What about a filet mignon, or beef tenderloin?
These would work well, given the lower content of fat. Filets are generally the same weight as a NY strip, sometimes smaller. Grilling up an entire beef tenderloin would work really well with the amount of mushroom gorgonzola sauce recommended, and would be a huge presentation. Maybe I’ll have to do that…
What about a ribeye steak?
Delicious of course, but it’s also quite fatty. We’re going to pour a creamy, cheesy sauce over the top of a steak. You might enjoy it, but likely it’ll be far too rich.
What about a T-Bone steak or Porterhouse?
Either one of these would be excellent, as they are both made up of the strip loin and the tenderloin filet. These cuts are both recommended on their own, so using a bone-in steak here would be an excellent choice.
What seasoning should you use?
Anything that tastes great with beef. Well, anything with American classic flavors. I love tandoori, but that might not work there.
You can see I’m using Bourbon Prime by Spiceology for this. It has sweet, smoky, and savory flavors which compliment the umami from the mushrooms. This rub is packed with umami and has a finer grain, allowing for great searing when using cast iron. Coarse rubs don’t always allow for solid contact on the cast iron.
Choosing salt & pepper isn’t a bad move. The bold punch of fresh ground pepper would work very well with the creamy mushroom gorgonzola sauce. I would avoid any rubs with too much sugar, which would contrast the funky blue cheese.
Two stages of cooking: Steak and Sauce
Once you have the fire ready, it’s time to get going. You can certainly cook this inside, but even with a cast iron skillet, you’re still picking up that wood-fired flavor from the coals. Yes – you can cook the steaks directly over the coals if you’d like.
- Season your steak. Starting off with the steak, I recommend dry-brining if possible. Even a 30-minute rest with spices at room temperature will make a difference, but overnight is best. Season the meat generously and allow it to sit with the spices.
- Sear the steak in the skillet for a couple minutes, then flip and baste with butter and aromatics. Cook on this side until you’re close to the perfect temperature. Let it rest while we whip up the sauce.
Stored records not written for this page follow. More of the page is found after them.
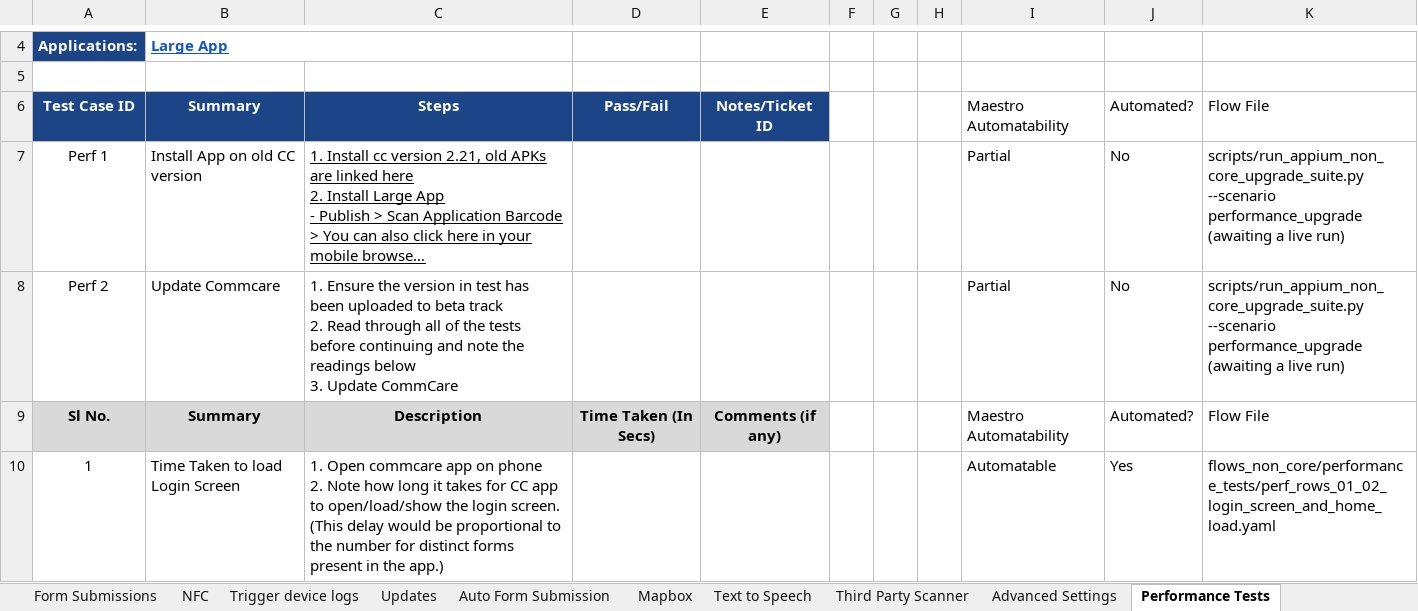
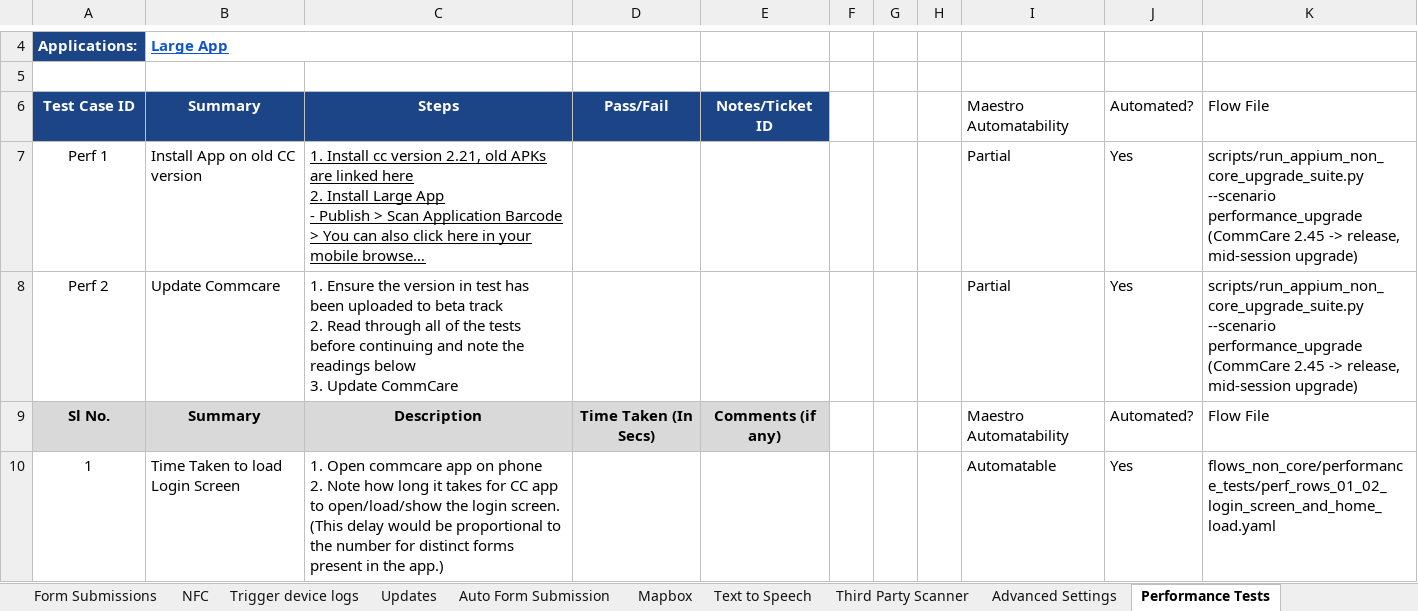
Before and after one commit to dimagi/dimagi-qa-commcare-mobile, an Excel workbook: docs/[Master] Mobile Plan (2026).xlsx, sheet Performance Tests, drawn as a sheet; only a part is shown, gaps mark what is left out; long unchanged cells end in …; values as stored, in another font and other column widths than the file's, no borders; conditional formats not drawn; the diff names each change by its address in the sheet, - before the commit and + after, or states it on an @@ line.

```diff
--- a/docs/[Master] Mobile Plan (2026).xlsx (sheet Performance Tests)
+++ b/docs/[Master] Mobile Plan (2026).xlsx (sheet Performance Tests)
-J7:J8: No
+J7:J8: Yes
-K7:K8: …--scenario performance_upgrade (awaiting a live run)
+K7:K8: …--scenario performance_upgrade (CommCare 2.45 -> release, mid-session upgrade)
```
Also changed, not shown: sheet Database Change, sheet Advanced Settings, docs/Connect Test Case and Workflow Inventory.xlsx, 8 other files.
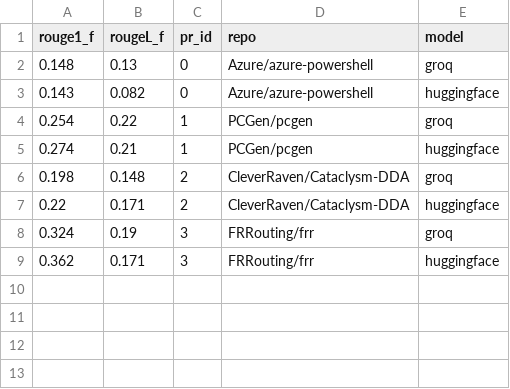
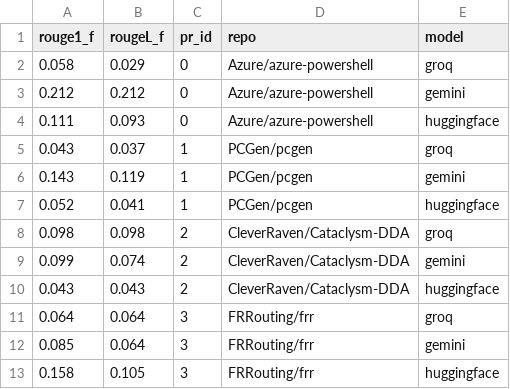
Before and after one commit to anastasiia-marinenko/documentation-debt-project, a CSV file: data/results/auto_metrics.csv, drawn as a sheet.

```diff
--- a/data/results/auto_metrics.csv
+++ b/data/results/auto_metrics.csv
@@ -1,9 +1,13 @@
 rouge1_f,rougeL_f,pr_id,repo,model
-0.148,0.13,0,Azure/azure-powershell,groq
-0.143,0.082,0,Azure/azure-powershell,huggingface
-0.254,0.22,1,PCGen/pcgen,groq
-0.274,0.21,1,PCGen/pcgen,huggingface
-0.198,0.148,2,CleverRaven/Cataclysm-DDA,groq
-0.22,0.171,2,CleverRaven/Cataclysm-DDA,huggingface
-0.324,0.19,3,FRRouting/frr,groq
-0.362,0.171,3,FRRouting/frr,huggingface
+0.058,0.029,0,Azure/azure-powershell,groq
+0.212,0.212,0,Azure/azure-powershell,gemini
+0.111,0.093,0,Azure/azure-powershell,huggingface
+0.043,0.037,1,PCGen/pcgen,groq
+0.143,0.119,1,PCGen/pcgen,gemini
+0.052,0.041,1,PCGen/pcgen,huggingface
+0.098,0.098,2,CleverRaven/Cataclysm-DDA,groq
+0.099,0.074,2,CleverRaven/Cataclysm-DDA,gemini
+0.043,0.043,2,CleverRaven/Cataclysm-DDA,huggingface
+0.064,0.064,3,FRRouting/frr,groq
+0.085,0.064,3,FRRouting/frr,gemini
+0.158,0.105,3,FRRouting/frr,huggingface
```
Also changed, not shown: 43 other files.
- Add the mushrooms to the skillet while it’s hot, allowing them to sweat out the moisture for a few minutes. Once the liquid is mostly evaporated, add in the Worcestershire and garlic.
- Pour in the room-temp cream and crumbled gorgonzola. Stir and cook for a few mintues until it thickens to your preference.
See, it’s not so bad. The hardest part is nailing the temperature for your steak.
Ingredients at Room Temp
Room temperature is key when making this recipe. All of the ingredients should be resting outside of the fridge at least 30 minutes prior. Feel free to season your steaks before you heat up the grill, and set everything out that you’ll need. A cold steak will have challenges on the cast iron, resulting in a potentially burnt crust before the steak is ready. Cold cream and cheese will greatly reduce the temperatures of the skillet, potentially doubling the cooking time for the mushroom gorgonzola sauce.
Frequently Asked Questions
The closest would be goat cheese, which is tangy. Feta won’t melt the same. Mozzarella or Monterrey jack would also work well if you wanted a melty cheese sauce.
You sure can. The mushroom cream sauce will need to thicken for a bit longer if you leave them out, but feel free to use the same ratio of ingredients. Chives would be a good addition to add in at the end.
Yes, right over the range. I still recommend using cast iron if possible for that sear on your steak.